Be cautious with publishers who have just opened their doors, unless they’re being run by professionals with experience, resources and known authors. One such press – which did have experienced staff – closed before it was even open to submissions. It’s best to make sure that a publisher is established, selling books and lasting the distance.

3. What kind of experience do the staff have?

The publisher should have a webpage about their staff – as an example, here are some of the people at Angry Robot. Check how long the editors have been working there, and if they mention authors or books they’ve handled, do an Amazon search.

To me, this is one way to separate reputable small presses from amateur micropresses. Such micropresses are often run on good intentions by people who may not have much experience in the industry. This should also show whether the press really does have staff, or whether it’s a front for self-publishing the work of one author – like Reagent Press.

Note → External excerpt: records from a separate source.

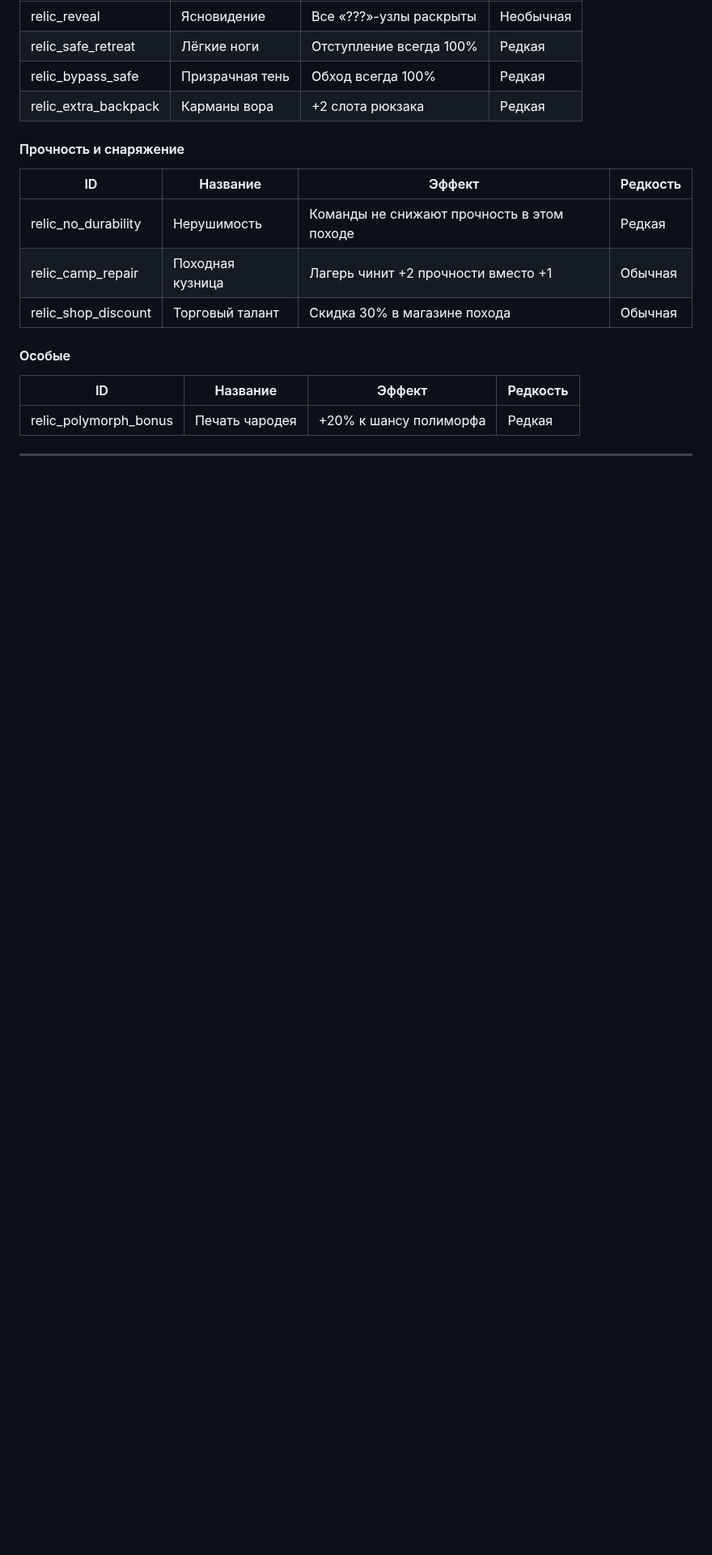
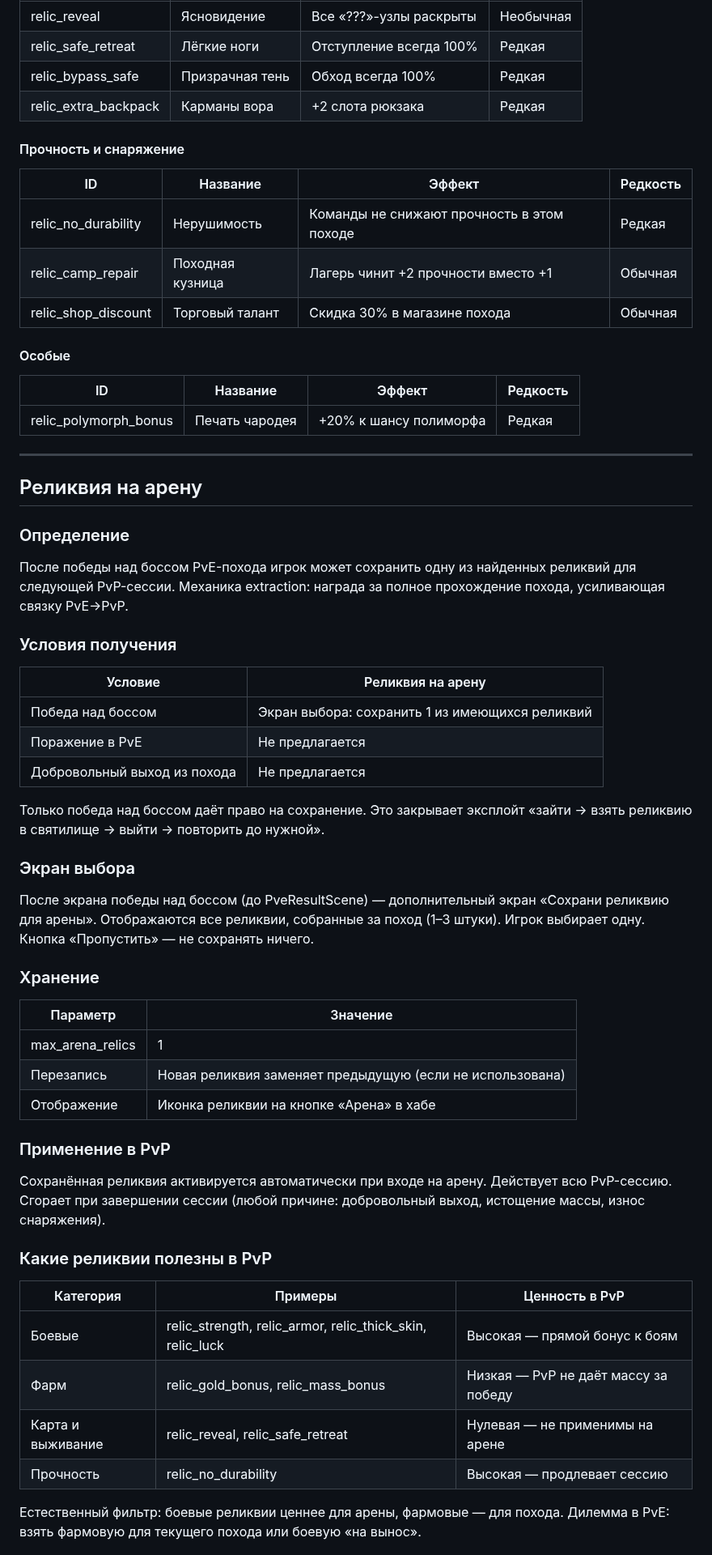
Before and after one commit to komleff/big-heroes, a Markdown page: docs/gdd/13_boosters_relics.md, the part around one of its changes. Shown at 81% size. Drawn GitHub-style; blank space fills up the shorter version.

Commit message:
docs(gdd): update PvE, PvP and boosters/relics specs

```diff
--- a/docs/gdd/13_boosters_relics.md
+++ b/docs/gdd/13_boosters_relics.md
@@ -183,3 +183,46 @@ max_relics = 3. При превышении — выбрать какую зам
 
 ---
 
+## Реликвия на арену
+
+### Определение
+
+После победы над боссом PvE-похода игрок может сохранить одну из найденных реликвий для следующей PvP-сессии. Механика extraction: награда за полное прохождение похода, усиливающая связку PvE→PvP.
+
+### Условия получения
+
+| Условие | Реликвия на арену |
+|---------|-------------------|
+| Победа над боссом | Экран выбора: сохранить 1 из имеющихся реликвий |
+| Поражение в PvE | Не предлагается |
+| Добровольный выход из похода | Не предлагается |
+
+Только победа над боссом даёт право на сохранение. Это закрывает эксплойт «зайти → взять реликвию в святилище → выйти → повторить до нужной».
+
+### Экран выбора
+
+После экрана победы над боссом (до PveResultScene) — дополнительный экран «Сохрани реликвию для арены». Отображаются все реликвии, собранные за поход (1–3 штуки). Игрок выбирает одну. Кнопка «Пропустить» — не сохранять ничего.
+
+### Хранение
+
+| Параметр | Значение |
+|----------|----------|
+| max_arena_relics | 1 |
+| Перезапись | Новая реликвия заменяет предыдущую (если не использована) |
+| Отображение | Иконка реликвии на кнопке «Арена» в хабе |
+
+### Применение в PvP
+
+Сохранённая реликвия активируется автоматически при входе на арену. Действует всю PvP-сессию. Сгорает при завершении сессии (любой причине: добровольный выход, истощение массы, износ снаряжения).
+
+### Какие реликвии полезны в PvP
+
+| Категория | Примеры | Ценность в PvP |
+|-----------|---------|----------------|
+| Боевые | relic_strength, relic_armor, relic_thick_skin, relic_luck | Высокая — прямой бонус к боям |
+| Фарм | relic_gold_bonus, relic_mass_bonus | Низкая — PvP не даёт массу за победу |
+| Карта и выживание | relic_reveal, relic_safe_retreat | Нулевая — не применимы на арене |
+| Прочность | relic_no_durability | Высокая — продлевает сессию |
+
+Естественный фильтр: боевые реликвии ценнее для арены, фармовые — для похода. Дилемма в PvE: взять фармовую для текущего похода или боевую «на вынос».
+
```
Also changed, not shown: other parts of docs/gdd/13_boosters_relics.md (+15 -2 lines), docs/gdd/02_pve.md (+2 -0 lines), docs/gdd/04_pvp.md (+6 -0 lines).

Finally, one of my personal red flags (which may or may not be a problem for other writers) is a press where authors also work as editors. That not only implies a shortage of staff, it makes me wonder about the author’s qualifications for the new position. I asked Stacia Kane for her thoughts on this, and she replied,

“I personally am not crazy about it, because I want my editor to be an editor only (just like I want my agent to be an agent only), but there's nothing unethical or anything about it.

I would want to know how open that was, though. Some of those tiny start-ups have two dozen author names listed but they're all pen names for one writer/editor, and that just smacks of vanity press or trying to be deceptive. They may not be doing it on purpose, and they probably aren't deliberately trying to deceive, that's just how it can feel.”


I hope this will help any writer who’s interested in submitting to a small press, but not sure where to start with investigating them.

Many thanks to Scarlett Parrish, whose hot menage By the Book was published by Loose Id.

And much appreciation for the feedback from Stacia Kane, who’s been published through both Ellora’s Cave and Del Rey – I enjoyed her urban fantasy Unholy Ghosts.


5 comments:

LM Preston said...

I'd say do research by looking at the pricing, distribution, covers and other authors supported at the small press. Can they really help you sell your book? Will they pay you?

ralfast said...

Do you recommend small print presses for novella's and short story collections?

Marian Perera said...

LM - Thanks for mentioning cover art - that's another good way to tell which press has experienced professionals.

Ralfast - I'd say the same criteria apply. If you can get it accepted by the major publishers, try them first.

But if the novella is something appealing to a niche audience, or you don't have an agent, there are small presses which would do a good job. Last I saw of Ellora's Cave, they were looking for contributions to an anthology called Oh Canada. I really liked the sound of that.

Maria Zannini said...

I agree about the cover art. Since it's the first thing that draws people, I want it to be uber professional.

Talking to authors who've been published with the presses you'd like to submit to is a good way to get the inside scoop, but please do it in private. You'll get more information, and hopefully more honesty.

Marian Perera said...

Maria - Yes, cover art is major. And often it's not what looks most artistic (e.g. flourishy fonts) but what's clear from a short distance, distinctive and uncluttered.

A fun experiment would be to show professionally executed and poorly done covers to readers, and see which ones they prefer (as long as the covers showed the same thing - e.g. two people, landscape scene, etc - that variable could be kept more or less constant). The subjects might not be able to articulate why they like or don't like something, but their feedback would still be very useful.

I'd also suggest talking to authors who have been with the press for a year or more. Someone who's just signed up might still be in the honeymoon stage.